The design of the Mercury dime was actually called “Winged Liberty Head”. The profile is that of Lady Liberty facing left, wearing a winged Phrygian cap. The wings of the cap signify Freedom of Thought. However, the short, curly hair of Liberty, combined with the wings on the cap, led the public to believe that it was the head of the Roman messenger god Mercury.
The reverse of the coin shows wooden rods bundled around a war axe. Known as a fasces, it is an ancient Roman symbol for strength in unity. This represents the combined military strength of the states of the US coming together, more powerful united than they could be separately. The olive branch running around the fasces represents peace, but peace backed by the might of America.
Did You Know?
- In the original 1915 design competition to replace the Barber silver coins, Adolph Weinman not only won the dime and half dollar designs, but also the reverse for the quarter! It was later decided that this would be a bit much, so MacNeil’s design for the reverse of the quarter was chosen, to go along with his winning quarter obverse.
- The term “junk silver” originally came from the fact that pre-1965 subsidiary coinage once sold for less than the silver spot price. “90%” is now used, as demand for these old silver coins now means that they trade at a premium to the spot price.
- The Roosevelt dime was designed in 1946 by Chief Engraver James Sinnock. It was the first circulating coin designed in-house at the US Mint since Charles Barber’s 1892 designs for silver subsidiary coinage.
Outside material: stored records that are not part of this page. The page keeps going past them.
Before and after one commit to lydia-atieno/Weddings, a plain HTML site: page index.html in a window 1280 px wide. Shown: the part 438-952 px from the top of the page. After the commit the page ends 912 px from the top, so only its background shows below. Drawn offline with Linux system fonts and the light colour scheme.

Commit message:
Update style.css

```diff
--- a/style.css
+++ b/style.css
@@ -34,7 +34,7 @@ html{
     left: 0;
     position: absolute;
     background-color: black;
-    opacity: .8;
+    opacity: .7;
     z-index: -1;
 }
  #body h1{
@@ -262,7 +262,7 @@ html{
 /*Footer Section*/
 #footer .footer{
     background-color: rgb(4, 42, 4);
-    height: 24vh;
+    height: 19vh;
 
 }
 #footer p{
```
History of the Roosevelt Dime
President Franklin D Roosevelt died on April 12, 1945, a scant three weeks before the surrender of Nazi Germany. The President that had brought America through the Great Depression and led the Free World in the fight against Fascism was gone. A distraught nation was united in the desire to see Roosevelt honored in some enduring fashion.
Roosevelt, who had been paralyzed by polio in 1921, founded the March of Dimes as a charity to find a cure for the disease.Immortalizing the President on the dime was a natural course of action. The task was given to Chief Engraver of the US Mint John Sinnock. The deadline for having the coins circulate was January 30, 1946. This was both FDR’s birthday, and the date of the annual March of Dimes fundraiser. Final approval of Sinnock’s design only came on January 8, and minting began as soon as the first dies were ready.
The obverse of the Roosevelt dime is dominated by the left-facing portrait of FDR. His likeness was crafted to be as large as the size of the dime permitted. The inscription LIBERTY appears along the upper left corner of the rim, opposite the President’s face. The motto IN GOD WE TRUST is tucked under his chin, and the year-date is shoe-horned between the back of FDR’s neck and the lower right rim.
The reverse features the Torch of Liberty in the center, an especially apt choice as the Allies had just brought the light of Freedom back to a world trapped in darkness. On either side of the torch are branches of laurel and oak, signifying might in civil and military matters. These choices are also heavy with symbolism, given FDR’s work in pulling America out of the depths of the Great Depression and greatly expanding the nation’s infrastructure, and his transforming of America into the greatest military power the world had seen.
Gainesville Coins carries bags of old 90% silver US coins in several sizes. We often get old circulated silver coins from other nations, so check them out as well.
Stock photo is for reference only. Date and condition are chosen randomly from available inventory.